→ **What you need to do**: In the entries below, how many lines contain the string "Balto"? Give the number by itself.

→ **Data excerpts**:

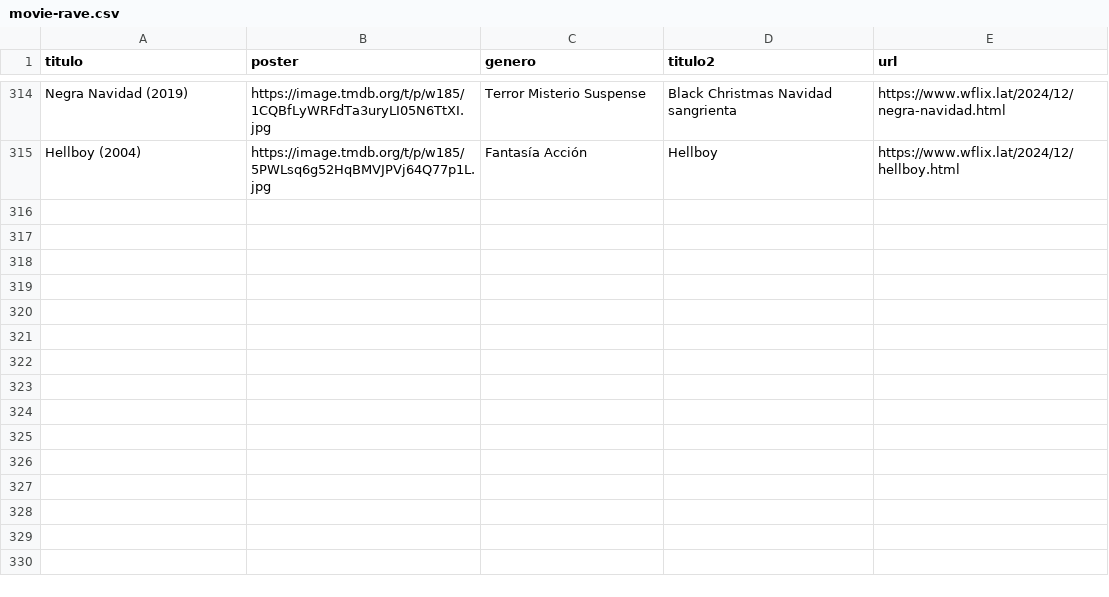
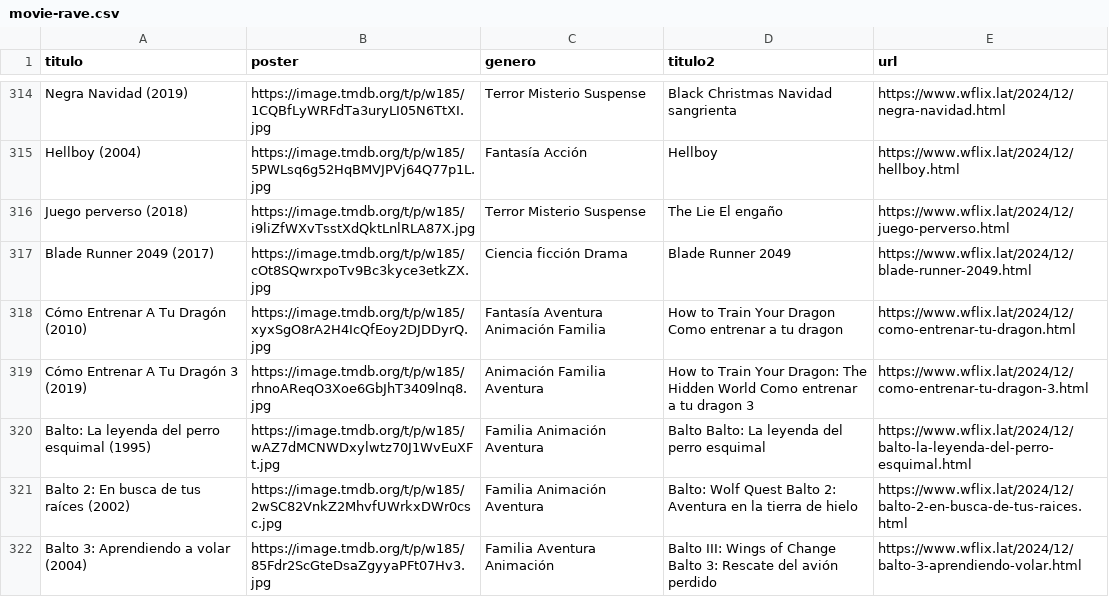
Before and after one commit to willdevs/movies, a CSV file: movie-rave.csv, drawn as a sheet; only a part is shown, gaps mark what is left out.

Commit message:
Update movie-rave.csv

```diff
--- a/movie-rave.csv
+++ b/movie-rave.csv
@@ -315 +315,8 @@ Negra Navidad (2019),https://image.tmdb.org/t/p/w185/1CQBfLyWRFdTa3uryLI05N6TtXI
 Hellboy (2004),https://image.tmdb.org/t/p/w185/5PWLsq6g52HqBMVJPVj64Q77p1L.jpg,Fantasía Acción,Hellboy ,https://www.wflix.lat/2024/12/hellboy.html
+Juego perverso (2018),https://image.tmdb.org/t/p/w185/i9liZfWXvTsstXdQktLnlRLA87X.jpg,Terror Misterio Suspense,The Lie El engaño,https://www.wflix.lat/2024/12/juego-perverso.html
+Blade Runner 2049 (2017),https://image.tmdb.org/t/p/w185/cOt8SQwrxpoTv9Bc3kyce3etkZX.jpg,Ciencia ficción Drama,Blade Runner 2049 ,https://www.wflix.lat/2024/12/blade-runner-2049.html
+Cómo Entrenar A Tu Dragón (2010),https://image.tmdb.org/t/p/w185/xyxSgO8rA2H4IcQfEoy2DJDDyrQ.jpg,Fantasía Aventura Animación Familia,How to Train Your Dragon Como entrenar a tu dragon,https://www.wflix.lat/2024/12/como-entrenar-tu-dragon.html
+Cómo Entrenar A Tu Dragón 3 (2019),https://image.tmdb.org/t/p/w185/rhnoAReqO3Xoe6GbJhT3409lnq8.jpg,Animación Familia Aventura,How to Train Your Dragon: The Hidden World Como entrenar a tu dragon 3,https://www.wflix.lat/2024/12/como-entrenar-tu-dragon-3.html
+Balto: La leyenda del perro esquimal (1995),https://image.tmdb.org/t/p/w185/wAZ7dMCNWDxylwtz70J1WvEuXFt.jpg,Familia Animación Aventura,Balto Balto: La leyenda del perro esquimal,https://www.wflix.lat/2024/12/balto-la-leyenda-del-perro-esquimal.html
+Balto 2: En busca de tus raíces (2002),https://image.tmdb.org/t/p/w185/2wSC82VnkZ2MhvfUWrkxDWr0csc.jpg,Familia Animación Aventura,Balto: Wolf Quest Balto 2: Aventura en la tierra de hielo,https://www.wflix.lat/2024/12/balto-2-en-busca-de-tus-raices.html
+Balto 3: Aprendiendo a volar (2004),https://image.tmdb.org/t/p/w185/85Fdr2ScGteDsaZgyyaPFt07Hv3.jpg,Familia Aventura Animación,Balto III: Wings of Change Balto 3: Rescate del avión perdido,https://www.wflix.lat/2024/12/balto-3-aprendiendo-volar.html
```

→ **Reply to the exercise**: 3